The city's Landmarks Preservation Commission has just released a new project detailing more than 150 years of local Black history
Looking for something to do this weekend? Why not visit Shirley Chisholm’s house or pop over to Richard Wright’s home?
New York City’s Landmarks Preservation Commission has just released a new interactive “story map” detailing hundreds of years of local history in honor of Black History Month.
A follow-up of its 2019 “New York City and the Path to Freedom” explorable map devoted to abolitionist and Underground Railroad history, “Preserving Significant Places of Black History” is an interactive survey of historic and cultural Black landmarks throughout New York over the last 150 years and beyond.
The map highlights 75 individual addresses and 33 historic districts across all five boroughs recognized by the LPC since 1965, including the “homes of significant individuals, such as Langston Hughes, James Baldwin, Ralph Bunche, and Shirley Chisholm,” as well as monuments to culture, like the Apollo Theater in Harlem.

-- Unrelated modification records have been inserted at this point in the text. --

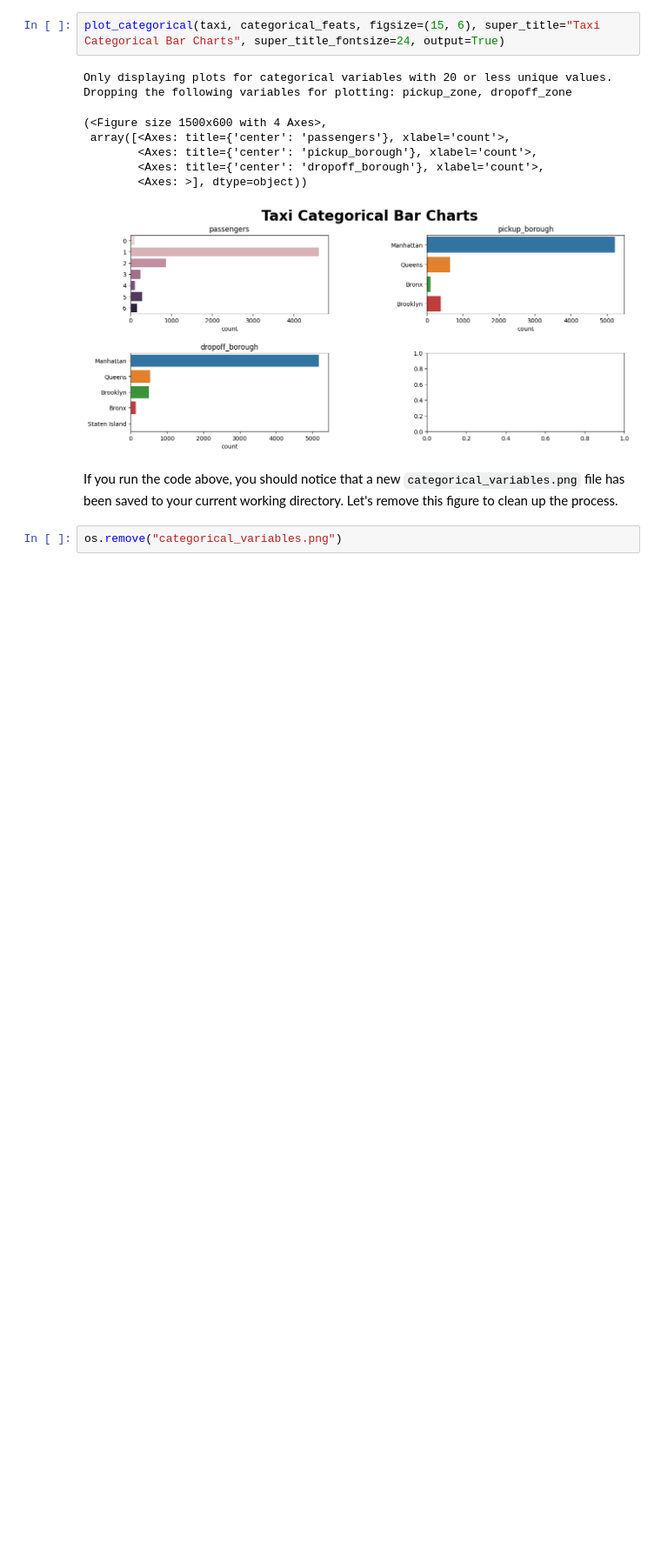
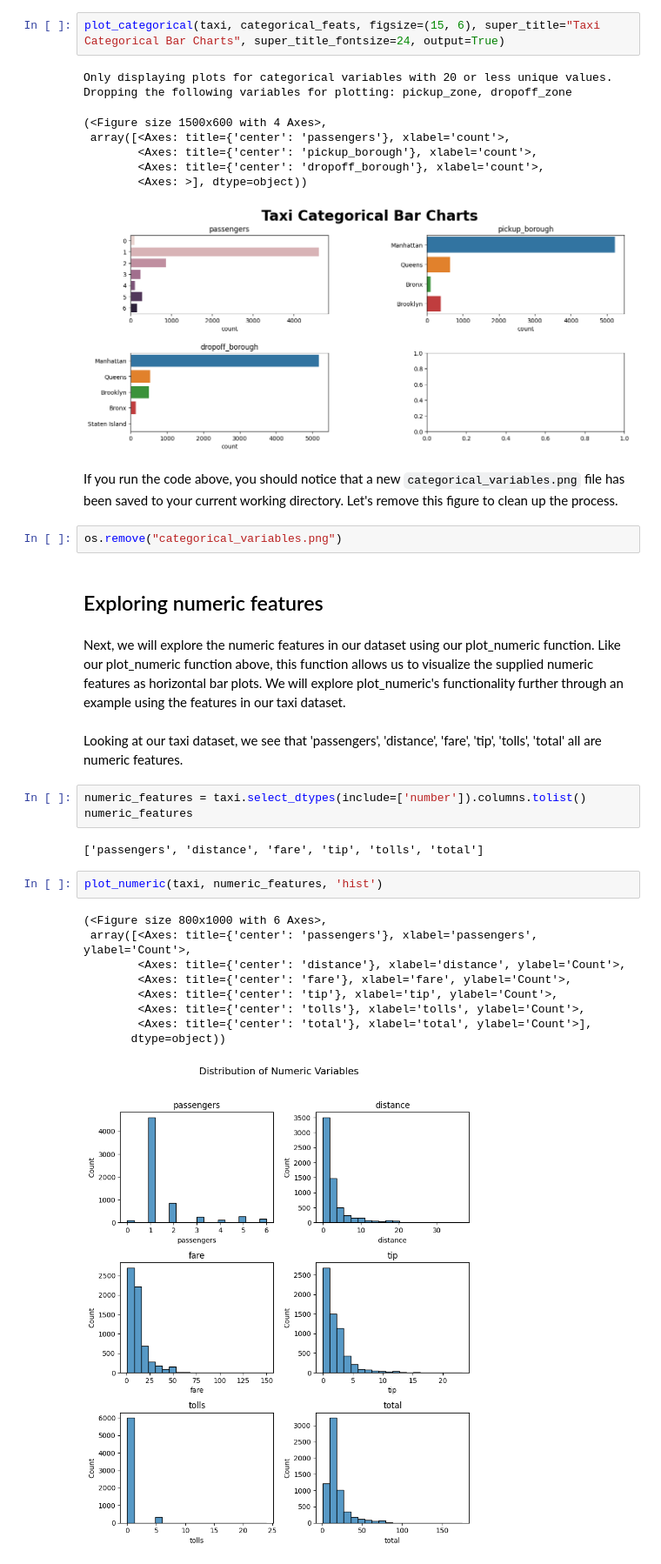
Before and after one commit to UBC-MDS/PyXplor, a Jupyter notebook: docs/example.ipynb, the cells around one changed output. Shown at 87% size. Saved outputs shown, nothing was run; the diff lists cells and outputs as text; blank space fills up the shorter version.

Commit message:
save numeric docstring

```diff
--- a/docs/example.ipynb
+++ b/docs/example.ipynb
@@ -309,3 +309,26 @@ Dropping the following variables for plotting: pickup_zone, dropoff_zone
 If you run the code above, you should notice that a new `categorical_variables.png` file has been saved to your current working directory. Let's remove this figure to clean up the process.
 # %%
 os.remove("categorical_variables.png")
+# %% [markdown]
+## Exploring numeric features
+# %% [markdown]
+Next, we will explore the numeric features in our dataset using our plot_numeric function. Like our plot_numeric function above, this function allows us to visualize the supplied numeric features as horizontal bar plots. We will explore plot_numeric's functionality further through an example using the features in our taxi dataset.
+# %% [markdown]
+Looking at our taxi dataset, we see that 'passengers', 'distance', 'fare', 'tip', 'tolls', 'total' all are numeric features.
+# %%
+numeric_features = taxi.select_dtypes(include=['number']).columns.tolist()
+numeric_features
+# %% [output]
+['passengers', 'distance', 'fare', 'tip', 'tolls', 'total']
+# %%
+plot_numeric(taxi, numeric_features, 'hist')
+# %% [output]
+(<Figure size 800x1000 with 6 Axes>,
+ array([<Axes: title={'center': 'passengers'}, xlabel='passengers', ylabel='Count'>,
+        <Axes: title={'center': 'distance'}, xlabel='distance', ylabel='Count'>,
+        <Axes: title={'center': 'fare'}, xlabel='fare', ylabel='Count'>,
+        <Axes: title={'center': 'tip'}, xlabel='tip', ylabel='Count'>,
+        <Axes: title={'center': 'tolls'}, xlabel='tolls', ylabel='Count'>,
+        <Axes: title={'center': 'total'}, xlabel='total', ylabel='Count'>],
+       dtype=object))
+[figure, added]
```
Also changed, not shown: parts of 2 cells of this notebook.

Hover over color-coded neighborhoods or addresses to get pop-ups with more information and links to original LPC documents.
“With this story map, our goal is to provide greater accessibility to New York City landmarks and historic districts that reflect the contributions and achievements of African Americans, and illustrate that the fight for racial equity and social justice is as relevant today as it has been over the course of the City’s history,” said Landmarks Preservation Commission Chair Sarah Carroll in a press release.
In Brooklyn, that means deep dives into the the historic districts of Fort Greene, Clinton Hill and Prospect Heights. It means highlighting landmarks in Brooklyn Heights, an area with significant ties to the abolitionist movement, and Bed-Stuy, a bedrock of the Black community since the 1940s.
Poking around, you can find the homes of political pioneer Shirley Chisholm in Clinton Hill, and Betty Carter in Fort Greene. The First Free Congregational Church, more commonly known as the Bridge Street Church, in Downtown Brooklyn, played an significant role in the anti-slavery movement. Other important churches, entertainment and cultural venues, and abolitionist homes pepper the map.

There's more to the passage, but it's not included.